SOURCE RECORDS

-------------------------

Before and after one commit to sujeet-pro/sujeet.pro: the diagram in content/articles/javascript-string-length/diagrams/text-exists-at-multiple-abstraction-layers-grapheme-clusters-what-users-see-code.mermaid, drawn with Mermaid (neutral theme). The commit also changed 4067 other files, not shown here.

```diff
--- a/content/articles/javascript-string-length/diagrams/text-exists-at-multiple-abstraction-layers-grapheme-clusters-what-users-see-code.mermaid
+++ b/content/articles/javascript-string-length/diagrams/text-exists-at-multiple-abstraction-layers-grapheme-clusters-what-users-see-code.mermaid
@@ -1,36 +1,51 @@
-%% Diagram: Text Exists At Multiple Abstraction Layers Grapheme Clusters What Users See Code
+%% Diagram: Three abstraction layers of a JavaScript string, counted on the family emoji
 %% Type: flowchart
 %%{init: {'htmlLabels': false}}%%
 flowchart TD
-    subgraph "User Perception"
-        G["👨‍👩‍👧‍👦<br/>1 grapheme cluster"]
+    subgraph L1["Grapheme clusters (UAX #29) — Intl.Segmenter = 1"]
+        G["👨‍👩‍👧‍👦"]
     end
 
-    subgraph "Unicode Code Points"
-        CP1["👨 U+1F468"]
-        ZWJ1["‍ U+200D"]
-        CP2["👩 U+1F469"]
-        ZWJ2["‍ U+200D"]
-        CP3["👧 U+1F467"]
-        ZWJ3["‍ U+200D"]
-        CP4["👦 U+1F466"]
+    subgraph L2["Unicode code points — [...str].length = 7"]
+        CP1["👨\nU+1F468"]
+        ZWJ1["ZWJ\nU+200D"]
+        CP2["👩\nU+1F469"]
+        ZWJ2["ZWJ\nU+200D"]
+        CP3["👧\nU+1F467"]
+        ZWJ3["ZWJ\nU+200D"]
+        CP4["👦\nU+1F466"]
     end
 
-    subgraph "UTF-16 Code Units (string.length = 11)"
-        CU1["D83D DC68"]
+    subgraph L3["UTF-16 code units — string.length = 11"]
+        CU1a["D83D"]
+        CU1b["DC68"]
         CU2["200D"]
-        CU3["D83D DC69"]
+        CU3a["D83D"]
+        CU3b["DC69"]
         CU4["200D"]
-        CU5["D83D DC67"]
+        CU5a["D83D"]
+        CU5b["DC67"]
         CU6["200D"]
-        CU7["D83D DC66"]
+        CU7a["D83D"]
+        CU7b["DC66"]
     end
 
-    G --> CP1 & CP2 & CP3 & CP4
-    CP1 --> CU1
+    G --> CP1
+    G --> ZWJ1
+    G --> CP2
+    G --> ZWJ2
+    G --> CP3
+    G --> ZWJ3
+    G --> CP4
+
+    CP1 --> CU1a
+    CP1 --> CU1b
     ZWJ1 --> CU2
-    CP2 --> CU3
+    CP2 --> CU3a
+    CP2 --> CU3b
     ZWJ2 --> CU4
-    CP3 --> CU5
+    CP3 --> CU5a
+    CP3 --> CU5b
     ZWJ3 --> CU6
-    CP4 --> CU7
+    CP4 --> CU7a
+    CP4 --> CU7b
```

-------------------------

WHAT TO DO
What is needed is an exact copy of all the entries.

SOLUTION TO THIS EXERCISE
Before and after one commit to sujeet-pro/sujeet.pro: the diagram in content/articles/javascript-string-length/diagrams/text-exists-at-multiple-abstraction-layers-grapheme-clusters-what-users-see-code.mermaid, drawn with Mermaid (neutral theme). The commit also changed 4067 other files, not shown here.

```diff
--- a/content/articles/javascript-string-length/diagrams/text-exists-at-multiple-abstraction-layers-grapheme-clusters-what-users-see-code.mermaid
+++ b/content/articles/javascript-string-length/diagrams/text-exists-at-multiple-abstraction-layers-grapheme-clusters-what-users-see-code.mermaid
@@ -1,36 +1,51 @@
-%% Diagram: Text Exists At Multiple Abstraction Layers Grapheme Clusters What Users See Code
+%% Diagram: Three abstraction layers of a JavaScript string, counted on the family emoji
 %% Type: flowchart
 %%{init: {'htmlLabels': false}}%%
 flowchart TD
-    subgraph "User Perception"
-        G["👨‍👩‍👧‍👦<br/>1 grapheme cluster"]
+    subgraph L1["Grapheme clusters (UAX #29) — Intl.Segmenter = 1"]
+        G["👨‍👩‍👧‍👦"]
     end
 
-    subgraph "Unicode Code Points"
-        CP1["👨 U+1F468"]
-        ZWJ1["‍ U+200D"]
-        CP2["👩 U+1F469"]
-        ZWJ2["‍ U+200D"]
-        CP3["👧 U+1F467"]
-        ZWJ3["‍ U+200D"]
-        CP4["👦 U+1F466"]
+    subgraph L2["Unicode code points — [...str].length = 7"]
+        CP1["👨\nU+1F468"]
+        ZWJ1["ZWJ\nU+200D"]
+        CP2["👩\nU+1F469"]
+        ZWJ2["ZWJ\nU+200D"]
+        CP3["👧\nU+1F467"]
+        ZWJ3["ZWJ\nU+200D"]
+        CP4["👦\nU+1F466"]
     end
 
-    subgraph "UTF-16 Code Units (string.length = 11)"
-        CU1["D83D DC68"]
+    subgraph L3["UTF-16 code units — string.length = 11"]
+        CU1a["D83D"]
+        CU1b["DC68"]
         CU2["200D"]
-        CU3["D83D DC69"]
+        CU3a["D83D"]
+        CU3b["DC69"]
         CU4["200D"]
-        CU5["D83D DC67"]
+        CU5a["D83D"]
+        CU5b["DC67"]
         CU6["200D"]
-        CU7["D83D DC66"]
+        CU7a["D83D"]
+        CU7b["DC66"]
     end
 
-    G --> CP1 & CP2 & CP3 & CP4
-    CP1 --> CU1
+    G --> CP1
+    G --> ZWJ1
+    G --> CP2
+    G --> ZWJ2
+    G --> CP3
+    G --> ZWJ3
+    G --> CP4
+
+    CP1 --> CU1a
+    CP1 --> CU1b
     ZWJ1 --> CU2
-    CP2 --> CU3
+    CP2 --> CU3a
+    CP2 --> CU3b
     ZWJ2 --> CU4
-    CP3 --> CU5
+    CP3 --> CU5a
+    CP3 --> CU5b
     ZWJ3 --> CU6
-    CP4 --> CU7
+    CP4 --> CU7a
+    CP4 --> CU7b
```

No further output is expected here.